- _Work to be completed_: Please reproduce all the records exactly while leaving out their pictures.

- _The input_:
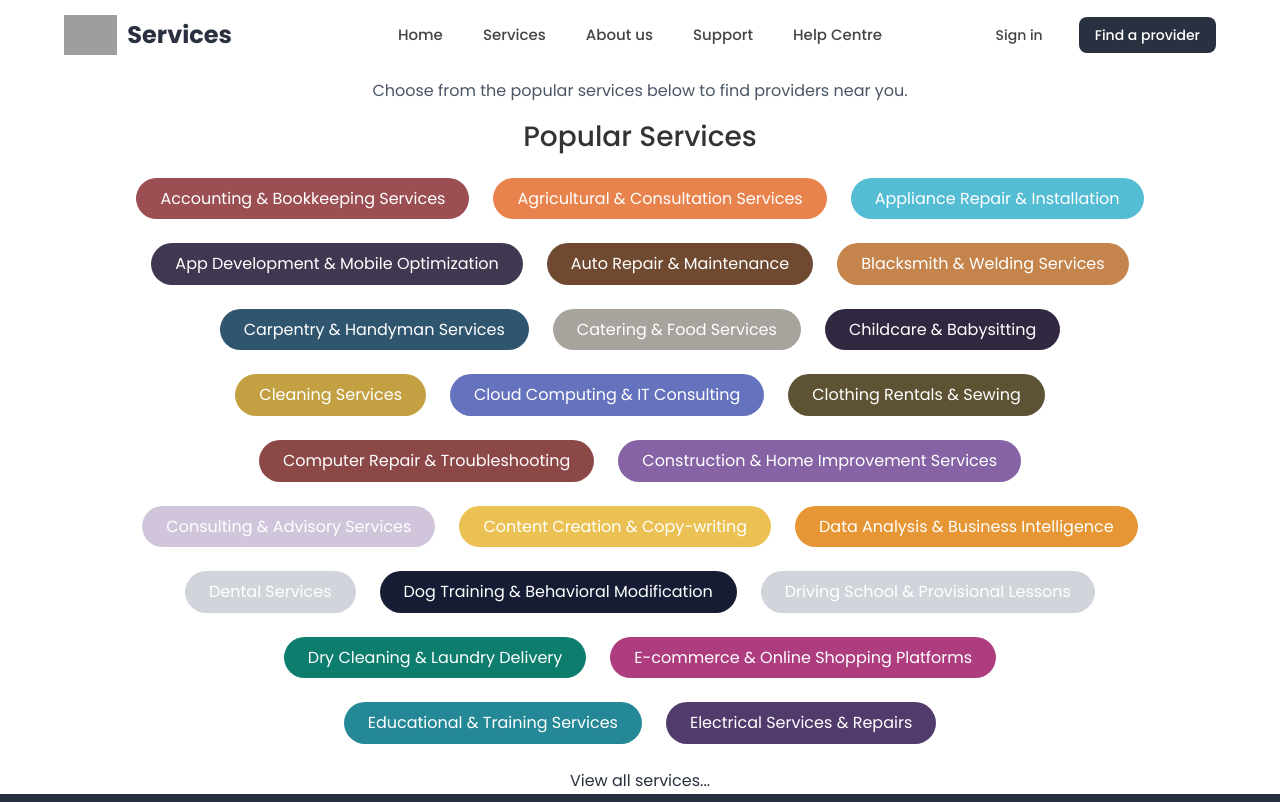
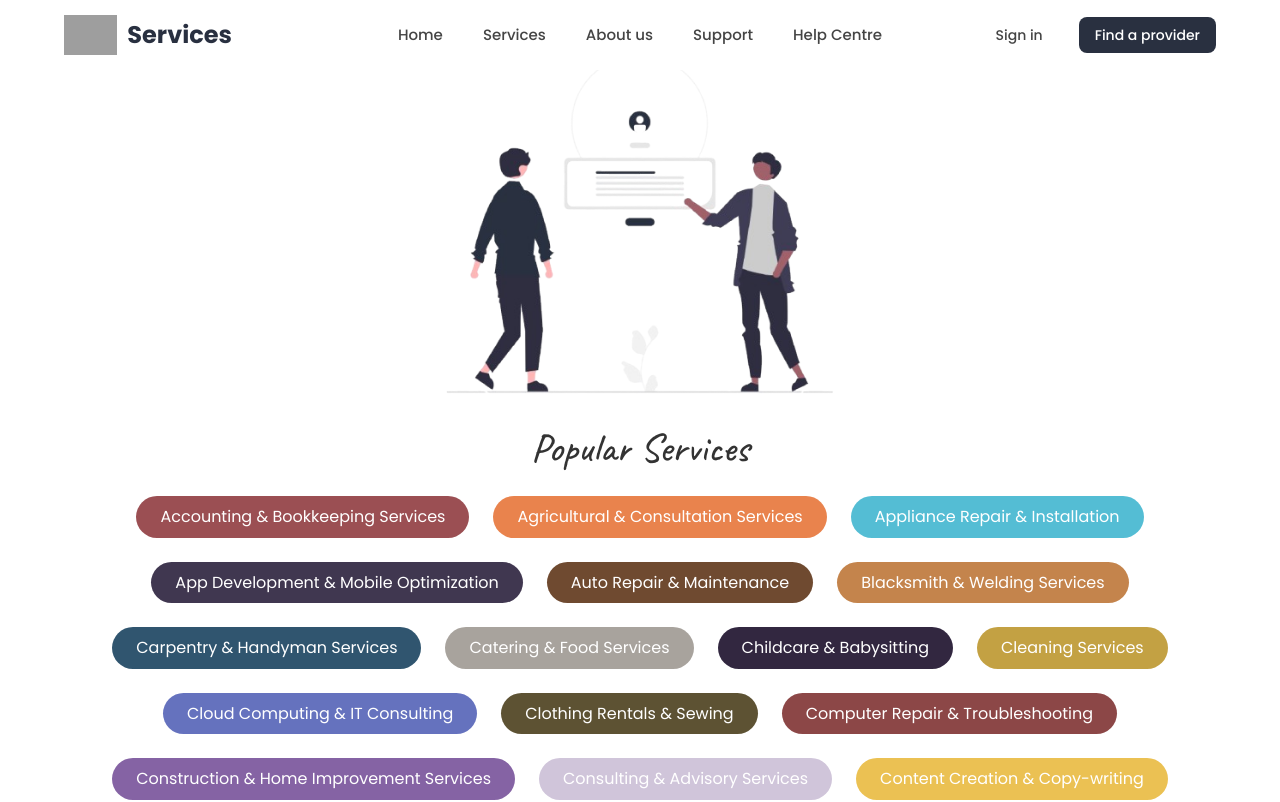
Before and after one commit to Mkayzw/serviify-website, a React (Vite) app: page /services in a window 1280 px wide. Shown: the top 802 px of the page. Built offline with nearby package versions, Linux system fonts and the light colour scheme; grey boxes are pictures that could not be loaded.

Commit message:
Implement code changes to enhance functionality and improve performance

```diff
--- a/src/components/ServicesPage.tsx
+++ b/src/components/ServicesPage.tsx
@@ -4,6 +4,7 @@ import { ApiException } from "@/lib/api/apiException";
 import Footer from "./Footer";
 import Navbar from "./Navbar";
 import { Provider as ProviderData, ProvidersService, ServicesApiResponse } from "@/services/providers.service";
+import homeThreeImage from "@/assets/home_3.png";
 
 
 
@@ -275,17 +276,22 @@ const ServicesPage: React.FC = () => {
         title="Services"
         setShowHelpCentre={setShowHelpCentre}
       />
-      <main className="container mx-auto mt-4 px-4 flex-grow">
+      <main className="w-full mt-4 px-4 flex-grow">
+        {/* Hero Image */}
+        <div className="text-center mb-8">
+          <img
+            src={homeThreeImage}
+            alt="Serviify Services"
+            className="mx-auto max-w-full h-auto"
+            style={{ maxHeight: '400px' }}
+          />
+        </div>
 
         {!searchPerformed && !loadingSearch && (
           <div className="text-center my-8 md:my-16">
-            <h2 className="text-2xl md:text-3xl font-semibold mb-3 text-gray-800">Find Local Service Providers</h2>
-            <p className="mb-6 text-gray-600 max-w-xl mx-auto">
-              Choose from the popular services below to find providers near you.
-            </p>
-            <div className="mt-8">
-              <h3 className="text-xl font-semibold mb-4 text-gray-700">Popular Services</h3>
-              <div className="flex flex-wrap justify-center gap-4 max-w-5xl mx-auto">
+              <div className="mt-8">
+              <h1 className="text-4xl font-semibold mb-4 text-gray-700" style={{ fontFamily: 'Caveat, cursive' }}>Popular Services</h1>
+              <div className="flex flex-wrap justify-center gap-4 w-full px-4">
                 {(showAllServices ? popularServices : popularServices.slice(0, 24)).map((service, index) => {
                   const bgColor = serviceColors[service] || 'rgba(209, 213, 219, 1)'; // fallback to gray-200
 
```
Also changed, not shown: src/assets/home_3.png (added).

- _Expected answer_:
Before and after one commit to Mkayzw/serviify-website, a React (Vite) app: page /services in a window 1280 px wide. Shown: the top 802 px of the page. Built offline with nearby package versions, Linux system fonts and the light colour scheme; grey boxes are pictures that could not be loaded.

Commit message:
Implement code changes to enhance functionality and improve performance

```diff
--- a/src/components/ServicesPage.tsx
+++ b/src/components/ServicesPage.tsx
@@ -4,6 +4,7 @@ import { ApiException } from "@/lib/api/apiException";
 import Footer from "./Footer";
 import Navbar from "./Navbar";
 import { Provider as ProviderData, ProvidersService, ServicesApiResponse } from "@/services/providers.service";
+import homeThreeImage from "@/assets/home_3.png";
 
 
 
@@ -275,17 +276,22 @@ const ServicesPage: React.FC = () => {
         title="Services"
         setShowHelpCentre={setShowHelpCentre}
       />
-      <main className="container mx-auto mt-4 px-4 flex-grow">
+      <main className="w-full mt-4 px-4 flex-grow">
+        {/* Hero Image */}
+        <div className="text-center mb-8">
+          <img
+            src={homeThreeImage}
+            alt="Serviify Services"
+            className="mx-auto max-w-full h-auto"
+            style={{ maxHeight: '400px' }}
+          />
+        </div>
 
         {!searchPerformed && !loadingSearch && (
           <div className="text-center my-8 md:my-16">
-            <h2 className="text-2xl md:text-3xl font-semibold mb-3 text-gray-800">Find Local Service Providers</h2>
-            <p className="mb-6 text-gray-600 max-w-xl mx-auto">
-              Choose from the popular services below to find providers near you.
-            </p>
-            <div className="mt-8">
-              <h3 className="text-xl font-semibold mb-4 text-gray-700">Popular Services</h3>
-              <div className="flex flex-wrap justify-center gap-4 max-w-5xl mx-auto">
+              <div className="mt-8">
+              <h1 className="text-4xl font-semibold mb-4 text-gray-700" style={{ fontFamily: 'Caveat, cursive' }}>Popular Services</h1>
+              <div className="flex flex-wrap justify-center gap-4 w-full px-4">
                 {(showAllServices ? popularServices : popularServices.slice(0, 24)).map((service, index) => {
                   const bgColor = serviceColors[service] || 'rgba(209, 213, 219, 1)'; // fallback to gray-200
 
```
Also changed, not shown: src/assets/home_3.png (added).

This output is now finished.